A self-proclaimed pastime painter, Winston Churchill did not put brush to canvas until the age of 40. Although he received no formal training as an artist, he pursued his hobby with characteristic passion, and it became a lifelong interest.
A 1920 essay, which later became the basis for his book Painting as a Pastime, serves as Churchill’s personal credo on the creative process and recounts the origins of his interest in painting. The essay describes how, in 1915, Churchill was pressured to resign his position as First Lord of the Admiralty following a disastrous campaign in the Battle of Gallipoli during World War I. "I had great anxiety and no means of relieving it," he wrote. With "long hours of unwonted leisure in which to contemplate the frightful unfolding of the war," he turned to painting as a means to clear his mind and relieve his stress — an antidote that served him throughout the remainder of his turbulent career.
A Passion for Painting brings together in one gallery for the first time all five of Churchill’s paintings and three drawings in the collection of, or on long-term loan to, America's National Churchill Museum. It includes the recent acquisition of the 1938 oil painting, Beach at Walmer, which depicts a rare self-portrait of Churchill.

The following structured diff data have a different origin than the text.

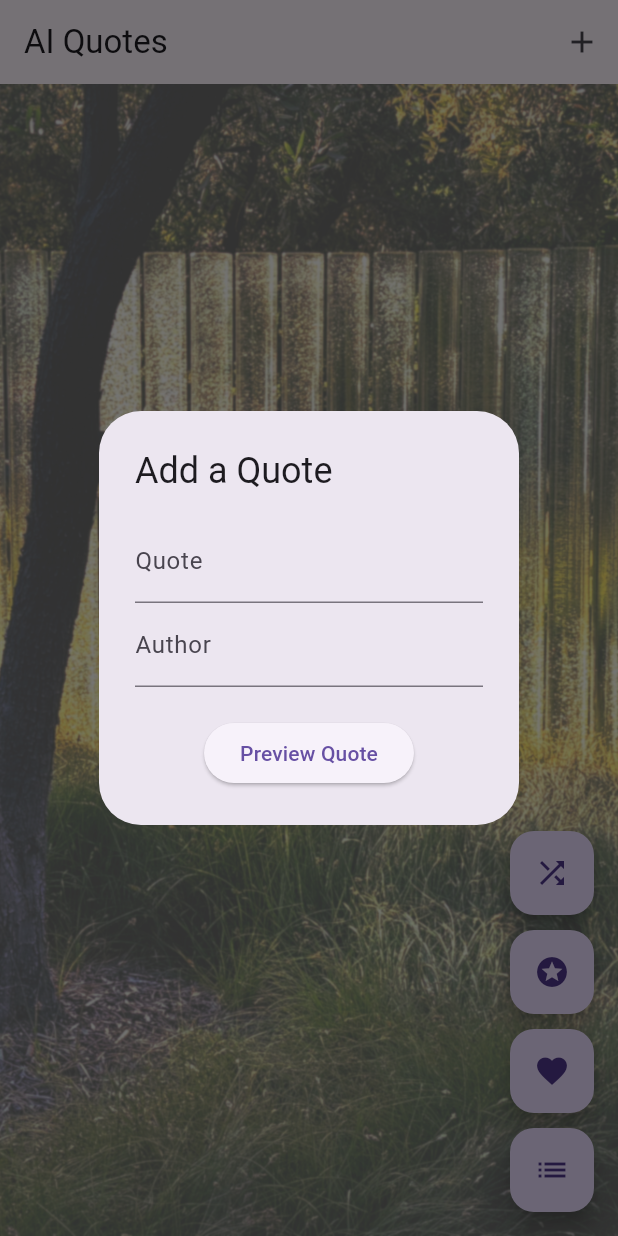
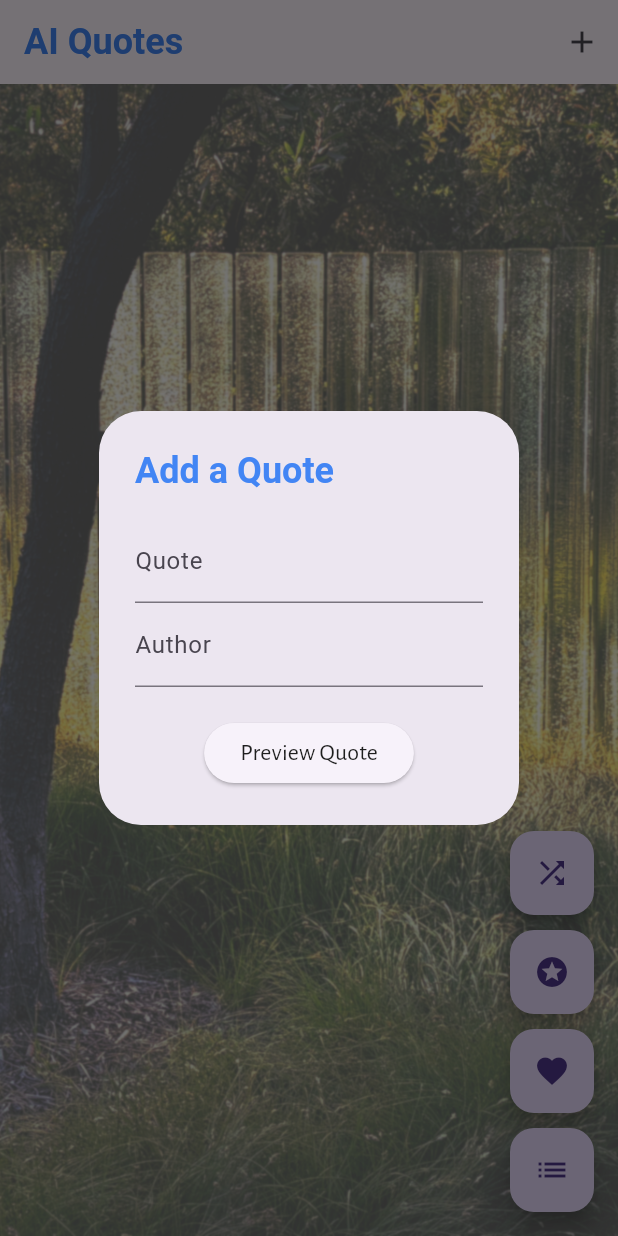
Before and after one commit to JavaVista/AI-Quotes, a Flutter app: the screen it shows after launch, after a tap on the "add" icon, on a phone screen of 412 x 824 dp. Run offline on Flutter 3.47's test engine with Material 3 defaults, Android fonts, the light colour scheme and no system bars; our stand-ins replace cloud_firestore, firebase_core, flutter_dotenv, logger; accounts and stored records are empty; network calls fail; Roboto replaces fonts that are missing (GowunBatang).

Commit message:
feat: :lipstick: add font, image util, colors

```diff
--- a/lib/pages/home_page.dart
+++ b/lib/pages/home_page.dart
@@ -1,3 +1,5 @@
+import 'package:ai_quotes_app/theme/colors.dart';
+import 'package:ai_quotes_app/theme/typography.dart';
 import 'package:flutter/material.dart';
 import 'package:logger/logger.dart';
 import 'package:provider/provider.dart';
@@ -32,7 +34,7 @@ class HomePageState extends State<HomePage> {
 
     return Scaffold(
       appBar: AppBar(
-        title: const Text('AI Quotes'),
+        title: const Text('AI Quotes', style: AppTypography.heading),
         actions: [
           IconButton(
             icon: const Icon(Icons.add),
@@ -45,18 +47,26 @@ class HomePageState extends State<HomePage> {
       body: Container(
         decoration: const BoxDecoration(
           image: DecorationImage(
-            image: AssetImage('assets/ai_quotes_bkg_zen.jpg'),
+            image: AssetImage('assets/images/ai_quotes_bkg_zen.jpg'),
             fit: BoxFit.cover,
           ),
         ),
-        child: Column(
+        child: Stack(
           children: [
+            if (previewQuote.isEmpty)
+              const Center(
+                child: Text(
+                  'Welcome to AI Quotes',
+                  style: AppTypography.heading,
+                ),
+              ),
             if (previewQuote.isNotEmpty)
-              Card(
+              Center(
+                child: Card(
                   margin: const EdgeInsets.all(16.0),
                   child: ListTile(
-                  title: Text(previewQuote),
-                  subtitle: Text('$previewAuthor, $previewOccupation'),
+                    title: Text(previewQuote, style: AppTypography.cardText),
+                    subtitle: Text('$previewAuthor, $previewOccupation', style: AppTypography.body),
                     trailing: IconButton(
                       icon: const Icon(Icons.add),
                       onPressed: () {
@@ -67,20 +77,11 @@ class HomePageState extends State<HomePage> {
                           occupation: previewOccupation,
                           imageUrl: previewImageUrl,
                         );
-                      log.d(
-                          'This is the newQuote: $newQuote.paragraph $newQuote.imageUrl');
                         firebaseService.addQuote(newQuote);
                         _clearPreview();
                         Navigator.pushNamed(context, '/quotes');
                       },
                     ),
-                ),
-              ),
-            const Expanded(
-              child: Center(
-                child: Text(
-                  'Welcome to AI Quotes',
-                  style: TextStyle(fontSize: 24, color: Colors.white),
                   ),
                 ),
               ),
@@ -144,7 +145,7 @@ class HomePageState extends State<HomePage> {
       context: context,
       builder: (BuildContext context) {
         return AlertDialog(
-          title: const Text('Add a Quote'),
+          title: const Text('Add a Quote', style: AppTypography.heading,),
           content: SingleChildScrollView(
             child: Column(
               children: [
@@ -167,7 +168,7 @@ class HomePageState extends State<HomePage> {
                     });
                     Navigator.of(context).pop();
                   },
-                  child: const Text('Preview Quote'),
+                  child: const Text('Preview Quote', style: AppTypography.body),
                 ),
               ],
             ),
--- a/lib/pages/quotes_list_page.dart
+++ b/lib/pages/quotes_list_page.dart
@@ -1,3 +1,4 @@
+import 'package:ai_quotes_app/theme/typography.dart';
 import 'package:ai_quotes_app/utils/image_utils.dart';
 import 'package:flutter/material.dart';
 import 'package:provider/provider.dart';
@@ -34,8 +35,8 @@ class QuotesListPage extends StatelessWidget {
                   leading: CircleAvatar(
                     backgroundImage: getAuthorImage(quote),
                   ),
-                  title: Text(quote.paragraph),
-                  subtitle: Text('${quote.author}, ${quote.occupation}'),
+                  title: Text(quote.paragraph, style: AppTypography.cardText),
+                  subtitle: Text('${quote.author}, ${quote.occupation}', style: AppTypography.body),
                   trailing: Row(
                     mainAxisSize: MainAxisSize.min,
                     children: [
--- /dev/null
+++ b/lib/theme/typography.dart
@@ -0,0 +1,23 @@
+import 'package:flutter/material.dart';
+import 'colors.dart';
+
+class AppTypography {
+  static const TextStyle heading = TextStyle(
+    fontFamily: 'GowunBatang',
+    fontWeight: FontWeight.bold,
+    fontSize: 24,
+    color: primaryColor,
+  );
+
+  static const TextStyle body = TextStyle(
+    fontFamily: 'AlegreyaSans',
+    fontSize: 16,
+    color: primaryGreyScale,
+  );
+
+  static const TextStyle cardText = TextStyle(
+    fontFamily: 'AlegreyaSans',
+    fontSize: 14,
+    color: primaryGreyScale,
+  );
+}
--- a/lib/utils/image_utils.dart
+++ b/lib/utils/image_utils.dart
@@ -3,11 +3,11 @@ import 'package:ai_quotes_app/models/quote.dart';
 
 ImageProvider<Object> getAuthorImage(Quote quote) {
   if (quote.author == 'Gemini') {
-    return const AssetImage('assets/google-gemini-icon.png');
+    return const AssetImage('assets/images/google-gemini-icon.png');
   } else if (quote.imageUrl.isNotEmpty) {
     return NetworkImage(quote.imageUrl);
   } else {
     return const AssetImage(
-        'assets/half-face-selfie-on-phone-screen-in-a-hand.png');
+        'assets/images/half-face-selfie-on-phone-screen-in-a-hand.png');
   }
 }
```
Also changed, not shown: lib/pages/favorite_quotes_page.dart (+4 -3 lines), lib/theme/colors.dart (added, +16 -0 lines), pubspec.yaml (+17 -9 lines), assets/fonts/AlegreyaSans-Bold.ttf (added), assets/fonts/AlegreyaSans-Regular.ttf (added), assets/images/ai_quotes_bkg_zen.jpg (renamed from assets/ai_quotes_bkg_zen.jpg), assets/images/google-gemini-icon.png (renamed from assets/google-gemini-icon.png), assets/images/half-face-selfie-on-phone-screen-in-a-hand.png (renamed from assets/half-face-selfie-on-phone-screen-in-a-hand.png), 2 other files. Lines whose indentation alone changed are shown as unchanged.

The exhibition is made possible, in part, by the Anson Cutts Fund and is in memory of Catherine Churchill, whose contributions to the study of Winston Churchill's paintings were great and many.
“Leave the past to history especially as I propose to write that history myself.”